We shall refer to this algorithm as ``self-labelling,'' since each site figures out which cluster it is in by itself from local information. This method has also been referred to as ``local label propagation'' [Brower:91a], [Flanigan:92a]. We begin by assigning each site, i, a unique cluster label, . In practice, this is simply chosen as the position of that site in the lattice. At each step of the algorithm in parallel, every site looks in turn at each of its neighbors in the positive directions. If it is bonded to a neighboring site, n, which has a different cluster label, , then both and are set to the minimum of the two. This is continued until nothing changes, by which time all the clusters will have been labelled with the minimum initial label of all the sites in the cluster. Note that checking termination of the algorithm involves each processor sending a termination flag (finished or not finished) to every other processor after each step, which can become very costly for a large processor array. This is an SIMD algorithm and can, therefore, be run on machines like the AMT DAP and TMC Connection Machine. However, the SIMD nature of these computers leads to very poor load balancing. Most processors end up waiting for the few in the largest cluster which are the last to finish. We implemented this on the AMT DAP and obtained only about 20% efficiency.

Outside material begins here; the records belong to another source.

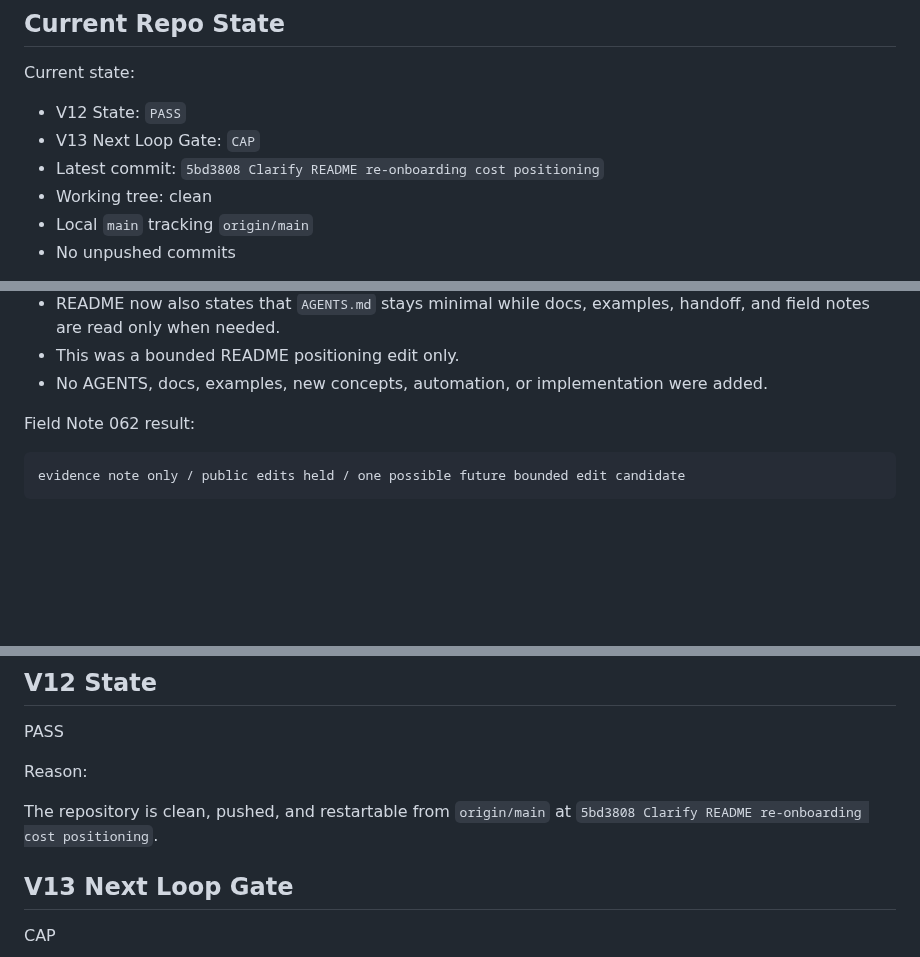
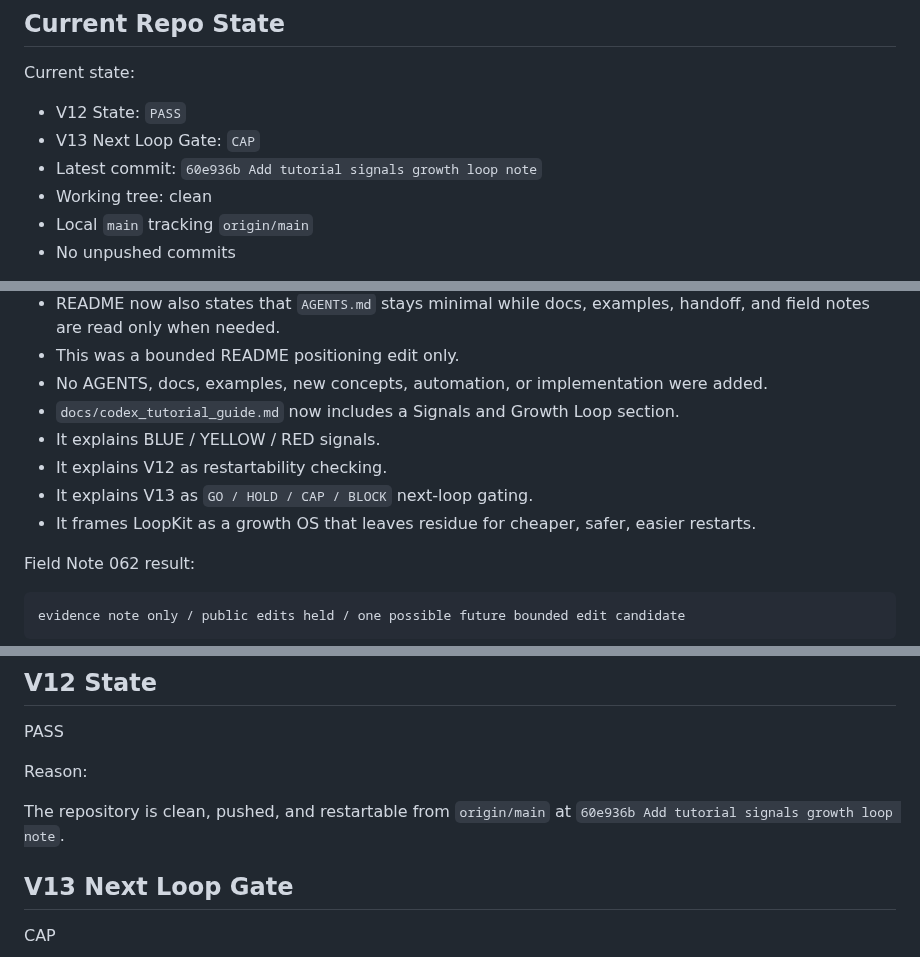
Before and after one commit to shin4141/decision-os-v13-loopkit, a Markdown page: handoff/current_codex_handoff.md, 3 parts joined by grey strips. GitHub-like rendering; blank space fills up the shorter version.

Commit message:
Refresh handoff for tutorial growth loop

```diff
--- a/handoff/current_codex_handoff.md
+++ b/handoff/current_codex_handoff.md
@@ -33,7 +33,7 @@ Current state:
 
 - V12 State: `PASS`
 - V13 Next Loop Gate: `CAP`
-- Latest commit: `5bd3808 Clarify README re-onboarding cost positioning`
+- Latest commit: `60e936b Add tutorial signals growth loop note`
 - Working tree: clean
 - Local `main` tracking `origin/main`
 - No unpushed commits
@@ -129,6 +129,11 @@ Completed and parked:
 - README now also states that `AGENTS.md` stays minimal while docs, examples, handoff, and field notes are read only when needed.
 - This was a bounded README positioning edit only.
 - No AGENTS, docs, examples, new concepts, automation, or implementation were added.
+- `docs/codex_tutorial_guide.md` now includes a Signals and Growth Loop section.
+- It explains BLUE / YELLOW / RED signals.
+- It explains V12 as restartability checking.
+- It explains V13 as `GO / HOLD / CAP / BLOCK` next-loop gating.
+- It frames LoopKit as a growth OS that leaves residue for cheaper, safer, easier restarts.
 
 Field Note 062 result:
 
@@ -241,7 +246,7 @@ PASS
 
 Reason:
 
-The repository is clean, pushed, and restartable from `origin/main` at `5bd3808 Clarify README re-onboarding cost positioning`.
+The repository is clean, pushed, and restartable from `origin/main` at `60e936b Add tutorial signals growth loop note`.
 
 ## V13 Next Loop Gate
 
```
Also changed, not shown: other parts of handoff/current_codex_handoff.md (+3 -1 lines).
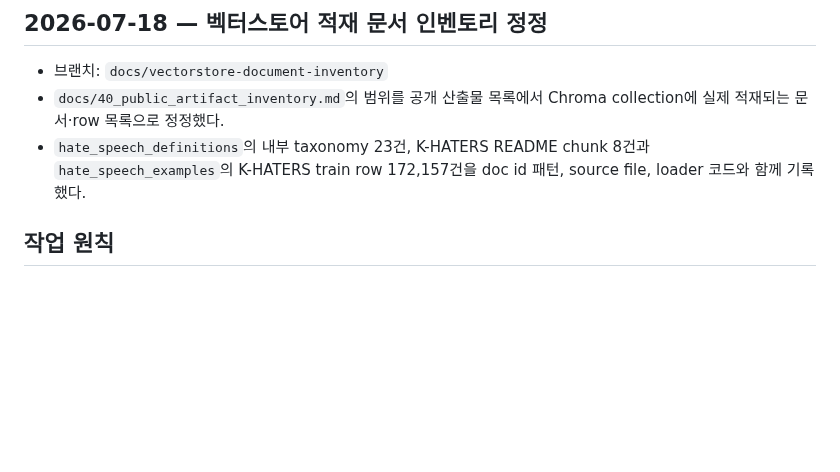
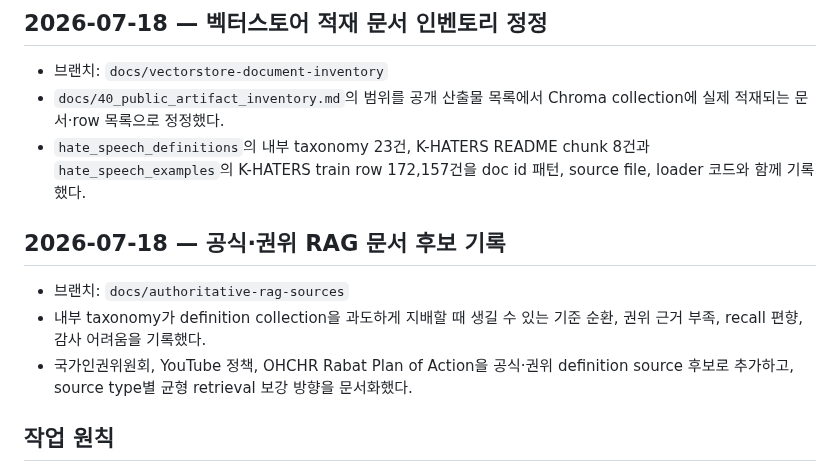
Before and after one commit to JaehnK/Hate-Speech-RAG-Service, a Markdown page: docs/14_delivery_worklog.md, the part around the change. Drawn GitHub-style; blank space fills up the shorter version.

```diff
--- a/docs/14_delivery_worklog.md
+++ b/docs/14_delivery_worklog.md
@@ -24,6 +24,12 @@
 - 브랜치: `docs/vectorstore-document-inventory`
 - `docs/40_public_artifact_inventory.md`의 범위를 공개 산출물 목록에서 Chroma collection에 실제 적재되는 문서·row 목록으로 정정했다.
 - `hate_speech_definitions`의 내부 taxonomy 23건, K-HATERS README chunk 8건과 `hate_speech_examples`의 K-HATERS train row 172,157건을 doc id 패턴, source file, loader 코드와 함께 기록했다.
+
+## 2026-07-18 — 공식·권위 RAG 문서 후보 기록
+
+- 브랜치: `docs/authoritative-rag-sources`
+- 내부 taxonomy가 definition collection을 과도하게 지배할 때 생길 수 있는 기준 순환, 권위 근거 부족, recall 편향, 감사 어려움을 기록했다.
+- 국가인권위원회, YouTube 정책, OHCHR Rabat Plan of Action을 공식·권위 definition source 후보로 추가하고, source type별 균형 retrieval 보강 방향을 문서화했다.
 
 ## 작업 원칙
 
```
Also changed, not shown: docs/40_public_artifact_inventory.md (+40 -0 lines).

We can improve this method on a MIMD machine by using a faster sequential algorithm, such as ``ants in the labyrinth,'' to label the clusters in the sublattice on each processor, and then just use self-labelling on the sites at the edges of each processor to eventually arrive at the global cluster labels [Baillie:91a], [Coddington:90a], [Flanigan:92a]. The number of steps required to do the self-labelling will depend on the largest cluster which, at the phase transition, will generally span the entire lattice. The number of self-labelling steps will therefore be of the order of the maximum distance between processors, which for a square array of P processors is just . Hence, the amount of communication (and calculation) involved in doing the self-labelling, which is proportional to the number of iterations times the perimeter of the sublattice, behaves as L for an lattice; whereas, the time taken on each processor to do the local cluster labelling is proportional to the area of the sublattice, which is . Therefore, as long as L is substantially greater than the number of processors, we can expect to obtain a reasonable speedup. Of course, this algorithm suffers from the same type of load imbalance as the SIMD version. However, in this case, it is much less severe since most of the work is done with ``ants in the labyrinth,'' which is well load balanced. The speedups obtained on the Symult 2010, for a variety of lattice sizes, are shown in Figure 12.27. The dashed line indicates perfect speedup (i.e., 100% efficiency). The lattice sizes for which we actually need large numbers of processors are of the order of or greater, and we can see that running on 64 nodes (or running multiple simulations of 64 nodes each) gives us quite acceptable efficiencies of about 70% for and 80% for .
Figure 12.27: Speedups for Self-Labelling Algorithm